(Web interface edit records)
+++++

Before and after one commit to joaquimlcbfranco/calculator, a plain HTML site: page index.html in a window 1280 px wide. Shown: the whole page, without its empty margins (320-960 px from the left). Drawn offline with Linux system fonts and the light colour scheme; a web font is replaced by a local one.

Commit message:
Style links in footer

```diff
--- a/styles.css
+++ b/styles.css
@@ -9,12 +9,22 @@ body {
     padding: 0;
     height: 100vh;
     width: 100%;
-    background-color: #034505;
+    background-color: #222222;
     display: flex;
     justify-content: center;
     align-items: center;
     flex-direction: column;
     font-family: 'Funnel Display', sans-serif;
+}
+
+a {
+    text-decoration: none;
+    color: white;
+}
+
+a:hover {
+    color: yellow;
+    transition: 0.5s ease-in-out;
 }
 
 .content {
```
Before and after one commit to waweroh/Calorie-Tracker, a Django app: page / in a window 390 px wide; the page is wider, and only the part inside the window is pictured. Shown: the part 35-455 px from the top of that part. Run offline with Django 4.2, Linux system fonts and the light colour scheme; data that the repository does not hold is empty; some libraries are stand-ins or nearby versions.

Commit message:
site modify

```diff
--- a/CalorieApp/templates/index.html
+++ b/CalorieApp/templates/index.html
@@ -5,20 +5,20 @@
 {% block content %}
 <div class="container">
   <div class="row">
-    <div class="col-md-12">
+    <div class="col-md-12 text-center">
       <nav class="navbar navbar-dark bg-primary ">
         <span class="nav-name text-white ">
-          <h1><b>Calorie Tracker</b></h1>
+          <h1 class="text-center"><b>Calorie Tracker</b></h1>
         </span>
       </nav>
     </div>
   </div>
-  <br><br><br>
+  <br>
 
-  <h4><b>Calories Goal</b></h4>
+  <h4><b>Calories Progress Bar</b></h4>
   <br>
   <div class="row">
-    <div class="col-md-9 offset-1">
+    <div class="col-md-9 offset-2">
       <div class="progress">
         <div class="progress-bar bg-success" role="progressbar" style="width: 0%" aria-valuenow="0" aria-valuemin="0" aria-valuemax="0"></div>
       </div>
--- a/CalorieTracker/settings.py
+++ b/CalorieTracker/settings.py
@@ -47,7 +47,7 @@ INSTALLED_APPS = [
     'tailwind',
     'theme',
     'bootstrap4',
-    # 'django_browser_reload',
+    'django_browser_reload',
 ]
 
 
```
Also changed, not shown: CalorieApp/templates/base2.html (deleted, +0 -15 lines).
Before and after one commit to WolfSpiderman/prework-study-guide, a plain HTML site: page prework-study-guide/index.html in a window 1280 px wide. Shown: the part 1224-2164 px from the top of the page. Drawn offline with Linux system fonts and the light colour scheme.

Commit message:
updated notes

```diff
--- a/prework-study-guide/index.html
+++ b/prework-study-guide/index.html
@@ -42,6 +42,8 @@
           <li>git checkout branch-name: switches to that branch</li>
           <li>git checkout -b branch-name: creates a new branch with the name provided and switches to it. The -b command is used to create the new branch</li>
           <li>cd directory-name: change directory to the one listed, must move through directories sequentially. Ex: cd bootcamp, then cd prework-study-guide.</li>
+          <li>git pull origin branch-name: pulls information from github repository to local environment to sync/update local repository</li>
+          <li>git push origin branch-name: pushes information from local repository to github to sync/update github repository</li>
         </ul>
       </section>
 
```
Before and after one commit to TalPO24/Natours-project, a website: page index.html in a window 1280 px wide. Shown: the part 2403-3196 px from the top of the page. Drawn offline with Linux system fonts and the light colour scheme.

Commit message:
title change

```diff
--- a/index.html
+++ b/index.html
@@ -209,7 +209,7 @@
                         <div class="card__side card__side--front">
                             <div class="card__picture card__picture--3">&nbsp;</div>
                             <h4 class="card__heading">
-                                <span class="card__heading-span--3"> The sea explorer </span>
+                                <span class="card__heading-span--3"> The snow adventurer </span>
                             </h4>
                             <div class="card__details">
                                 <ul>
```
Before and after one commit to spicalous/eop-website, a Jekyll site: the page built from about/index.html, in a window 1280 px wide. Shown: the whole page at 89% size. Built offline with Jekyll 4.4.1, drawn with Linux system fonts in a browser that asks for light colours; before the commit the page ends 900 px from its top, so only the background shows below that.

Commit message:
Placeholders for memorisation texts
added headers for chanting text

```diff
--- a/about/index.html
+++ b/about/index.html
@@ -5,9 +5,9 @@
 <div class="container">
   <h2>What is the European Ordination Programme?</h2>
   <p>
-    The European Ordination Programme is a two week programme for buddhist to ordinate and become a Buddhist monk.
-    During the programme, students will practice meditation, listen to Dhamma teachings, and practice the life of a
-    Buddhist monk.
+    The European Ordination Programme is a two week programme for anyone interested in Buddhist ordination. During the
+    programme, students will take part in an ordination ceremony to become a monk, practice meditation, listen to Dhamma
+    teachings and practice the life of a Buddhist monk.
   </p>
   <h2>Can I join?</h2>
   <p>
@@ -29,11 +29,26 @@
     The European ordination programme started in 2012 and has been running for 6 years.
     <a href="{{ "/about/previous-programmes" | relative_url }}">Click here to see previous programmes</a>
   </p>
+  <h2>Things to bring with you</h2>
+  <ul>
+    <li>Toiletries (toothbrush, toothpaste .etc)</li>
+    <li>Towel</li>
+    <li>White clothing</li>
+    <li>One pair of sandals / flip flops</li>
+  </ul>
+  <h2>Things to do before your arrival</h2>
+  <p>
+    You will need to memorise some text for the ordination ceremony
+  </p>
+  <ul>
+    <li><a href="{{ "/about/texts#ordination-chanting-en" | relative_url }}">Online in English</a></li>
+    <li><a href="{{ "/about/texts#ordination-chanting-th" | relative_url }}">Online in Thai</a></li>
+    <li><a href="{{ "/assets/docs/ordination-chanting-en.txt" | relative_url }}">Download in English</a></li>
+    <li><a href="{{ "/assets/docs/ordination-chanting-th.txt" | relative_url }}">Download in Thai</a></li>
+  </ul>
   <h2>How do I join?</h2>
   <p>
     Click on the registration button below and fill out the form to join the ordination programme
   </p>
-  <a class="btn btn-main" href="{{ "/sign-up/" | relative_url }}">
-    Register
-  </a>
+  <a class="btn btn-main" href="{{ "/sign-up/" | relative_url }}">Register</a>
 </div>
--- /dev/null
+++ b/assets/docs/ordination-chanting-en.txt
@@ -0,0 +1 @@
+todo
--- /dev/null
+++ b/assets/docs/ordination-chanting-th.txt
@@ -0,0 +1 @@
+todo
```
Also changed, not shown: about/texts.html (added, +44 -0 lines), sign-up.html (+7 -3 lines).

+++++

- _The task_: If a line of the data contains "Thai", copy it out.

- _Task result_:
+    <li><a href="{{ "/about/texts#ordination-chanting-th" | relative_url }}">Online in Thai</a></li>
+    <li><a href="{{ "/assets/docs/ordination-chanting-th.txt" | relative_url }}">Download in Thai</a></li>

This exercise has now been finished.